For Brownlow and Mollo, the British would have capitulated before the Germans every bit as readily as was the case anywhere else. Of course, there would have been partisans and resistance, but the great majority would have settled down quietly under some form of crypto-Vichy regime (in this case under the aegis of the paramilitary Immediate Action organisation, which apparently works in support of a British puppet government, headed by Oswald Mosley). IHH raises important questions about the role of free will and individual choice, as well as the capacity for realistic resistance in the face of totalitarianism. Indeed, it asks (and answers in exactly the same way) the core question from Powell and Pressburger's Life and Death of Colonel Blimp - how far should people be prepared to go to fight fascism, given that the alternative to winning is no alternative at all?
The problem for IHH is that it doesn't supply any easy answers, or offer much in the way of hope. Yes, the film ends with news coming over the wireless of a series of landings by the United States Army in the West Country (a sort of alter-D-Day), but this doesn't kick off delirious national celebrations so much as an orgy of score-settling on the part of the partisans, machine gunning British SS members and anyone that can be loosely defined as a collaborator in woodland clearings and generally setting the scene for a new dictatorship of the left, qua eastern Europe.
All of the films use the national myth of British exceptionalism for their own purposes - whether to stiffen national resolve in the face of external threat, or to provide a cheerful way of spending 2 hours in a cinema in the case of TEHL. What makes IHH so unsettling is that it attempts to question the veracity of the stories that we tell about ourselves as a nation, and show that we are simply just another part of a wider humanity.

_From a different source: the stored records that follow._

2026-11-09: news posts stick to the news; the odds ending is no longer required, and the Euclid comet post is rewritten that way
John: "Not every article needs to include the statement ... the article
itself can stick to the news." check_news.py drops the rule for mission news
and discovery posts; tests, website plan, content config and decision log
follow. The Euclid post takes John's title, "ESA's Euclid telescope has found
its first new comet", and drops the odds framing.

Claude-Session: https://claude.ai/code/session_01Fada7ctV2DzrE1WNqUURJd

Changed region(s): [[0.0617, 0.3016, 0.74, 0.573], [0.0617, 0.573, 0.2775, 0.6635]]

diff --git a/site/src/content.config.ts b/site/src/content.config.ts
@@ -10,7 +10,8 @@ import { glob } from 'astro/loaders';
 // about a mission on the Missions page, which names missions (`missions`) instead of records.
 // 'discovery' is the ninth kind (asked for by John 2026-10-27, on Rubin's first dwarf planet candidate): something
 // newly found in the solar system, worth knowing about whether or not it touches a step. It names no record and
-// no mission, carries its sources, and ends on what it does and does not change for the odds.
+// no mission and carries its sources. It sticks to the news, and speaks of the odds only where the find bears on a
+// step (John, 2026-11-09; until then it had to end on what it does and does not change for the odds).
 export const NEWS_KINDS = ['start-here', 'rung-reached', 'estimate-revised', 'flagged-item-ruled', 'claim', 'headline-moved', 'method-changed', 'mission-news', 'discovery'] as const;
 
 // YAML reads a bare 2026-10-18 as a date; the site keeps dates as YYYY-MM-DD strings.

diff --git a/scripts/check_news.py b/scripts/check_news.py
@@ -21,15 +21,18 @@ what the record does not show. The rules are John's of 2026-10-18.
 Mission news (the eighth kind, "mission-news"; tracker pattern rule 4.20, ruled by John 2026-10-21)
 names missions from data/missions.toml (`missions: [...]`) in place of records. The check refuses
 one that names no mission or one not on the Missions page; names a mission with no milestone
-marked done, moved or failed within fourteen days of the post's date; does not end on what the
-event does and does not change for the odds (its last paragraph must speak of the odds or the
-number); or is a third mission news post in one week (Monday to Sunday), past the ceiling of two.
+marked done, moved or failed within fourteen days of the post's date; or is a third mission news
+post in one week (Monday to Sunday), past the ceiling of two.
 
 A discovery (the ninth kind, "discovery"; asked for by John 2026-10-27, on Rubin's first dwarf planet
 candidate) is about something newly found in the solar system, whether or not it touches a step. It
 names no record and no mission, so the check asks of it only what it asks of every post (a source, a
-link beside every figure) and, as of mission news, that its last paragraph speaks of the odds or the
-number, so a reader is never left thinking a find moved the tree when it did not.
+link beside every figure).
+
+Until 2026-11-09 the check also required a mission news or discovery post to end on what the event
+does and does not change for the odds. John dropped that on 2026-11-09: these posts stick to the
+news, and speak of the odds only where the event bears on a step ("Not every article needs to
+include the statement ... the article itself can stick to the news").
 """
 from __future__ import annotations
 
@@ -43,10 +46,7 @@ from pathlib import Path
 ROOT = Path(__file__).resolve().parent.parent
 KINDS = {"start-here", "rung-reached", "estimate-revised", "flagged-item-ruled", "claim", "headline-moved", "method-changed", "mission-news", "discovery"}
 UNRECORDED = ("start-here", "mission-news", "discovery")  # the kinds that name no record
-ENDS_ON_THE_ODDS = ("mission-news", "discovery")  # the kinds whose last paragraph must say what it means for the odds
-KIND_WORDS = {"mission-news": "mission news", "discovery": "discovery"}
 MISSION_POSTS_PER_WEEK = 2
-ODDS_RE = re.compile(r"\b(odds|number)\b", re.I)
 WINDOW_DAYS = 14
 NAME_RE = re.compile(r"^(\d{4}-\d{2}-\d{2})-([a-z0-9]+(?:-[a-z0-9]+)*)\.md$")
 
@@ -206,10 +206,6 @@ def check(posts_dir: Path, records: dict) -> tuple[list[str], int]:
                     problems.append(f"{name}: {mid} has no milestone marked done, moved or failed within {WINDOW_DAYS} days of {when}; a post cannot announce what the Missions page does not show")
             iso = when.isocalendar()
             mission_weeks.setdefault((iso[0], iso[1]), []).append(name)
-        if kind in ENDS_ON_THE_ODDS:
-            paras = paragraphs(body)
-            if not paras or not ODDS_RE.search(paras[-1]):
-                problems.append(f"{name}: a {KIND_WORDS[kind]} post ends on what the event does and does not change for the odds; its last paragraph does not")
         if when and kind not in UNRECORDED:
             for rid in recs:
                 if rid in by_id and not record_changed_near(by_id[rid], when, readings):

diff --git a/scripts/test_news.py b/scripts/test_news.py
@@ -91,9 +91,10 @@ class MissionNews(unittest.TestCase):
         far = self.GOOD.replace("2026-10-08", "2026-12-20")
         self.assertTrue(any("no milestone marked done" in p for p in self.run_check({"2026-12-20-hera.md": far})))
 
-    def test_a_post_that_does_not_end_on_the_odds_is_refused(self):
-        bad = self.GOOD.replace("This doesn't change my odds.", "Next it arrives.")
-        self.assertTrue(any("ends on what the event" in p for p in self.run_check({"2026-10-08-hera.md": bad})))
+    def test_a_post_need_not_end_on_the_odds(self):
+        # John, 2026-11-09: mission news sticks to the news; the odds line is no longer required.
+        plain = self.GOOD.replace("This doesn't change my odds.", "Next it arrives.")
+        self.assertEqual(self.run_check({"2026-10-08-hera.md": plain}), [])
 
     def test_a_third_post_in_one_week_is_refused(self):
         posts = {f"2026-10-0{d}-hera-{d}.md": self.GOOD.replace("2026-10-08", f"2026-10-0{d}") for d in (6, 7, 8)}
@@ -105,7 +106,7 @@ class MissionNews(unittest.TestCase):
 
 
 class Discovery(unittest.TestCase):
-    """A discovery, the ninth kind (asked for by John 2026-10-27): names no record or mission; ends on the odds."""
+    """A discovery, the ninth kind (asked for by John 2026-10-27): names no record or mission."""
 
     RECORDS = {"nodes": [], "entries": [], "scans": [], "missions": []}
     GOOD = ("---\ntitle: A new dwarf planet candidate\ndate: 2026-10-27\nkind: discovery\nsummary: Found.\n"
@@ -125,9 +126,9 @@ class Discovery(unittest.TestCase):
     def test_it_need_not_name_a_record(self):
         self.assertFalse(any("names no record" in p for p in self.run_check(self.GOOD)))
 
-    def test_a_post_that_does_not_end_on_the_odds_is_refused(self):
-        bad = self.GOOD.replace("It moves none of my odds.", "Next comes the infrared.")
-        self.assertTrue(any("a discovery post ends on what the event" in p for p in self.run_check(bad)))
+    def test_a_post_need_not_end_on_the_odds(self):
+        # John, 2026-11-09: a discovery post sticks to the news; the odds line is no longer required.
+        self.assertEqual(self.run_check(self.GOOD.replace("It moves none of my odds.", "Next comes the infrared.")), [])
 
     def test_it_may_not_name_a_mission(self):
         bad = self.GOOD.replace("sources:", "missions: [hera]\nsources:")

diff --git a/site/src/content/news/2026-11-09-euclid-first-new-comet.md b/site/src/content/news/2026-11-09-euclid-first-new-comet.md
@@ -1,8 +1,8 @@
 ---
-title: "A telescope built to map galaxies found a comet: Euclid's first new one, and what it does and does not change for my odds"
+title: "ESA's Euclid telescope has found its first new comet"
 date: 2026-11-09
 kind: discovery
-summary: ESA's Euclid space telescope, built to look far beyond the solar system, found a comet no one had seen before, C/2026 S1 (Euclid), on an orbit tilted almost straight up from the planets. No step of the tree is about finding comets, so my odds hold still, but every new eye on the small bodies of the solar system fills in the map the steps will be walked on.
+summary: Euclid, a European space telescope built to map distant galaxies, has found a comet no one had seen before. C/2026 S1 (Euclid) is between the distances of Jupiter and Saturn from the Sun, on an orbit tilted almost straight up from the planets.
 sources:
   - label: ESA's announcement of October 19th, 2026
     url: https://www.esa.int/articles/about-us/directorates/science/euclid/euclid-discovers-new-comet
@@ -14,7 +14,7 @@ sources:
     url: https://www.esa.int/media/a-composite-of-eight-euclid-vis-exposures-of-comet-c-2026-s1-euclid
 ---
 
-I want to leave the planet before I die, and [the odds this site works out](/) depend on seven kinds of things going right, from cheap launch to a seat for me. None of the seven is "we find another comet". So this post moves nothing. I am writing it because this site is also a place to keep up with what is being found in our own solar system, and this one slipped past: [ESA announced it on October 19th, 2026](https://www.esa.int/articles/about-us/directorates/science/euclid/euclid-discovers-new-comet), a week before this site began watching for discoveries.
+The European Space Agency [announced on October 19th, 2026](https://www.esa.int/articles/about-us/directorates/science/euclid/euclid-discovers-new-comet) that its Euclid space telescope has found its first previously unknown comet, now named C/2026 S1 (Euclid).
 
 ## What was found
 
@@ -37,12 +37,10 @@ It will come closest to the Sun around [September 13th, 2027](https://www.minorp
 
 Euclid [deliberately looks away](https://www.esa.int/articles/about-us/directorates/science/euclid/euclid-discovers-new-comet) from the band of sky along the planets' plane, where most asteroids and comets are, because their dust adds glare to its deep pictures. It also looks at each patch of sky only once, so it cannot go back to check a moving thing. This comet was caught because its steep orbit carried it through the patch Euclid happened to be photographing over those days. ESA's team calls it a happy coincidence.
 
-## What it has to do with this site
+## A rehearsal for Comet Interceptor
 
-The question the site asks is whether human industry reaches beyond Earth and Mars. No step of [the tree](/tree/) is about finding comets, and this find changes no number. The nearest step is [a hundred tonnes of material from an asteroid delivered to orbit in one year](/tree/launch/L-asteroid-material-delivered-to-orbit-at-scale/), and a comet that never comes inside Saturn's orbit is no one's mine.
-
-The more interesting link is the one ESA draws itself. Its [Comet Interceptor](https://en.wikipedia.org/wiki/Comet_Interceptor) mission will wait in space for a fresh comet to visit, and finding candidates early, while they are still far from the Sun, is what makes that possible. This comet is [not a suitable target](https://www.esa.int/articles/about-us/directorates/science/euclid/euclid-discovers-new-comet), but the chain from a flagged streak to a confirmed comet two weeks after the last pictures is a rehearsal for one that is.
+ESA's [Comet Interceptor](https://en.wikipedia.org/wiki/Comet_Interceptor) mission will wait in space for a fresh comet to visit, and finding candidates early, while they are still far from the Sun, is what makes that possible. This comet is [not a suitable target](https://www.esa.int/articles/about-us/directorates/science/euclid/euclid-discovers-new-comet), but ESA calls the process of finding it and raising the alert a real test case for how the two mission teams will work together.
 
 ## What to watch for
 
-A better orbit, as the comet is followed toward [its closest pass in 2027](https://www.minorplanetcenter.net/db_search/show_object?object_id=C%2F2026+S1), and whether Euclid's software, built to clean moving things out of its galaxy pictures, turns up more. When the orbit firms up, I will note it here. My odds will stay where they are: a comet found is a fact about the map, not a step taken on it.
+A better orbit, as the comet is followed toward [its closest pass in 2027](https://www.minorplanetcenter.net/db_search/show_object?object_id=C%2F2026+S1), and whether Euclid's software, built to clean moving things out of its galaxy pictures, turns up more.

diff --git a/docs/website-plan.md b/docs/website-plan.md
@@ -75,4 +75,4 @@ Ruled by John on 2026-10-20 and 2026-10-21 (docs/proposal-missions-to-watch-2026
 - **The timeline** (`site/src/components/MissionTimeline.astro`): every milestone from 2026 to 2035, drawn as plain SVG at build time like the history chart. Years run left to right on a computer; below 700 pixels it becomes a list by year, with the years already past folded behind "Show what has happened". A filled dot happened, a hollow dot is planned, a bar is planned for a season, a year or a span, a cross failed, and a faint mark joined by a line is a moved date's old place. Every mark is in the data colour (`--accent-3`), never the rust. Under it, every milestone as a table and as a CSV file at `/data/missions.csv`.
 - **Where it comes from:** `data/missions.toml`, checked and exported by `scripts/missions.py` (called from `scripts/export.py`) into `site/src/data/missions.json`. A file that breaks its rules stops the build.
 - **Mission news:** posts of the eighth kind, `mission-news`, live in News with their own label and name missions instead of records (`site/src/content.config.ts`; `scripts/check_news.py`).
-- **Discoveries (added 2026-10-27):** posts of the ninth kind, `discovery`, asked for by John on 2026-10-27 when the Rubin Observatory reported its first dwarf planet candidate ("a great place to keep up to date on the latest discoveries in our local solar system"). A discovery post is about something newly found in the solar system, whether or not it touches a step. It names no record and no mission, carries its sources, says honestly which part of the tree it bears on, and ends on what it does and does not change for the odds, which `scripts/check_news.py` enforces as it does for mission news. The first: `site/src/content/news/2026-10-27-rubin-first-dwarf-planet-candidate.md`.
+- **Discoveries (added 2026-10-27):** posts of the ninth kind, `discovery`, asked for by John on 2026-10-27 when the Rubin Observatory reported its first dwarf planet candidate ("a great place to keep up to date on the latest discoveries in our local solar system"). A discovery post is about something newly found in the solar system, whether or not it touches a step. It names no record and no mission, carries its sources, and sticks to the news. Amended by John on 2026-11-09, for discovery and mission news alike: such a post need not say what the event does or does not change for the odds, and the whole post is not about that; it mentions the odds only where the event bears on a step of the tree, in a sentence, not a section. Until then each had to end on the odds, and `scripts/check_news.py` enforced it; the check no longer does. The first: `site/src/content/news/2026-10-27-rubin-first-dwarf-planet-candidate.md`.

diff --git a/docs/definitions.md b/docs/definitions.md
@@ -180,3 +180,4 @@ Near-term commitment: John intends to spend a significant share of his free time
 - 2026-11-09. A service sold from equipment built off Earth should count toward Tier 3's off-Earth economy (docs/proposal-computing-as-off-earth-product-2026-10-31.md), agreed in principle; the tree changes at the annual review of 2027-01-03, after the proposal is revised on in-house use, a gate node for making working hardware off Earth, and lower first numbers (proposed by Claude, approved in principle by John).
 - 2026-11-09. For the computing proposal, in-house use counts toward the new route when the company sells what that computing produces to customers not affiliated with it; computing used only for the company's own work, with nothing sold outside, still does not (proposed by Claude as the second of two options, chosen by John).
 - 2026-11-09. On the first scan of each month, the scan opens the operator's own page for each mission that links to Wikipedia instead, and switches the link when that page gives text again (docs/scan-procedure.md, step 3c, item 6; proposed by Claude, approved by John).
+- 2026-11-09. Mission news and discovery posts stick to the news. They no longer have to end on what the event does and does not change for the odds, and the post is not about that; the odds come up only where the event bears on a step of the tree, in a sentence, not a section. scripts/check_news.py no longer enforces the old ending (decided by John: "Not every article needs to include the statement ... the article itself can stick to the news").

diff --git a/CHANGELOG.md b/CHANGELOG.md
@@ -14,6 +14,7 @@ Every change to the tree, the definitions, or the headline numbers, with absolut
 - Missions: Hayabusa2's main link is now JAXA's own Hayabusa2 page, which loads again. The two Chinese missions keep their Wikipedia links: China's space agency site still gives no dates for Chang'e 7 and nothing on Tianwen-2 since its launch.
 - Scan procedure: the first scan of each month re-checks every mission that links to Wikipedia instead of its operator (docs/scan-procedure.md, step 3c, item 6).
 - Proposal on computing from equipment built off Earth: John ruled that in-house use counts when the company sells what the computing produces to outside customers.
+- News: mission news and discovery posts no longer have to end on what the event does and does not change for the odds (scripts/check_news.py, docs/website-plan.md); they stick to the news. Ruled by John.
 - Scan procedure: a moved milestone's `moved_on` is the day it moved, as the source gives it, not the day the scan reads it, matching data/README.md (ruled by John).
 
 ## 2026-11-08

In this analysis, there is nothing special about Britain or the British, except the luck of having 30 miles of water between us and a succession of European tyrants.